▸ **Task prompt**: Once you have read the records below, restate them word for word.

▸ **Exercise materials**:
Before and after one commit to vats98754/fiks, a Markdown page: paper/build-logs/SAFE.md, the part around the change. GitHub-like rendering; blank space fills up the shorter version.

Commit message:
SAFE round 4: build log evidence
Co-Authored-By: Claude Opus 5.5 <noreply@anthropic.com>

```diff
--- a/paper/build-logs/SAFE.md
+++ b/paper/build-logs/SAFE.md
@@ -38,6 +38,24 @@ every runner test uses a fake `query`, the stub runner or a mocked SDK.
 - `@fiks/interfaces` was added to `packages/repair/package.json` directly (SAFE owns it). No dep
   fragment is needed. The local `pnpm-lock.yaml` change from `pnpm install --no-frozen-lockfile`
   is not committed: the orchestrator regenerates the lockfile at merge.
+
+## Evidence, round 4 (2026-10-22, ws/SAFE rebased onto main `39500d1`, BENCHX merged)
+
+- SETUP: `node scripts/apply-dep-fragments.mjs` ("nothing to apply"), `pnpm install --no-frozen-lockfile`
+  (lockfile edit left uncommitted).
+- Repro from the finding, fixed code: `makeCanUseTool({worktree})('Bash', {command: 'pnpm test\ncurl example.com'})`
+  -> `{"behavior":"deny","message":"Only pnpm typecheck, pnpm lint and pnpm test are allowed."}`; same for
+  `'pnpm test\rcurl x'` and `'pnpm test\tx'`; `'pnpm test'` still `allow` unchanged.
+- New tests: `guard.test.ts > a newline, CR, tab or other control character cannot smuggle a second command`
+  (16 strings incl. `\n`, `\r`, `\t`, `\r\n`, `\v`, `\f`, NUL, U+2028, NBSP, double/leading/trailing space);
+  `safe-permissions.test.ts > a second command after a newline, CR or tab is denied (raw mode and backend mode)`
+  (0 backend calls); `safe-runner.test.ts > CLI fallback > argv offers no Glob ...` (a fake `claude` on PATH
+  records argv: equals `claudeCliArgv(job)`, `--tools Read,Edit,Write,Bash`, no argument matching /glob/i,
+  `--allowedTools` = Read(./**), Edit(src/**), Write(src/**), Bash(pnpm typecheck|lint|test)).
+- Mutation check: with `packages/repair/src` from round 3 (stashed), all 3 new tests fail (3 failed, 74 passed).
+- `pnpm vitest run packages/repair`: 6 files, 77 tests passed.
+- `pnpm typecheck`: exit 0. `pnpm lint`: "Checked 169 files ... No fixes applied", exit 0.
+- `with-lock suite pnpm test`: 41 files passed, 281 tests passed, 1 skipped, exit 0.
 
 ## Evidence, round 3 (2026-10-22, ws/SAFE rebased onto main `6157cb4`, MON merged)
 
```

▸ **Exercise output**:
Before and after one commit to vats98754/fiks, a Markdown page: paper/build-logs/SAFE.md, the part around the change. GitHub-like rendering; blank space fills up the shorter version.

Commit message:
SAFE round 4: build log evidence
Co-Authored-By: Claude Opus 5.5 <noreply@anthropic.com>

```diff
--- a/paper/build-logs/SAFE.md
+++ b/paper/build-logs/SAFE.md
@@ -38,6 +38,24 @@ every runner test uses a fake `query`, the stub runner or a mocked SDK.
 - `@fiks/interfaces` was added to `packages/repair/package.json` directly (SAFE owns it). No dep
   fragment is needed. The local `pnpm-lock.yaml` change from `pnpm install --no-frozen-lockfile`
   is not committed: the orchestrator regenerates the lockfile at merge.
+
+## Evidence, round 4 (2026-10-22, ws/SAFE rebased onto main `39500d1`, BENCHX merged)
+
+- SETUP: `node scripts/apply-dep-fragments.mjs` ("nothing to apply"), `pnpm install --no-frozen-lockfile`
+  (lockfile edit left uncommitted).
+- Repro from the finding, fixed code: `makeCanUseTool({worktree})('Bash', {command: 'pnpm test\ncurl example.com'})`
+  -> `{"behavior":"deny","message":"Only pnpm typecheck, pnpm lint and pnpm test are allowed."}`; same for
+  `'pnpm test\rcurl x'` and `'pnpm test\tx'`; `'pnpm test'` still `allow` unchanged.
+- New tests: `guard.test.ts > a newline, CR, tab or other control character cannot smuggle a second command`
+  (16 strings incl. `\n`, `\r`, `\t`, `\r\n`, `\v`, `\f`, NUL, U+2028, NBSP, double/leading/trailing space);
+  `safe-permissions.test.ts > a second command after a newline, CR or tab is denied (raw mode and backend mode)`
+  (0 backend calls); `safe-runner.test.ts > CLI fallback > argv offers no Glob ...` (a fake `claude` on PATH
+  records argv: equals `claudeCliArgv(job)`, `--tools Read,Edit,Write,Bash`, no argument matching /glob/i,
+  `--allowedTools` = Read(./**), Edit(src/**), Write(src/**), Bash(pnpm typecheck|lint|test)).
+- Mutation check: with `packages/repair/src` from round 3 (stashed), all 3 new tests fail (3 failed, 74 passed).
+- `pnpm vitest run packages/repair`: 6 files, 77 tests passed.
+- `pnpm typecheck`: exit 0. `pnpm lint`: "Checked 169 files ... No fixes applied", exit 0.
+- `with-lock suite pnpm test`: 41 files passed, 281 tests passed, 1 skipped, exit 0.
 
 ## Evidence, round 3 (2026-10-22, ws/SAFE rebased onto main `6157cb4`, MON merged)
 
```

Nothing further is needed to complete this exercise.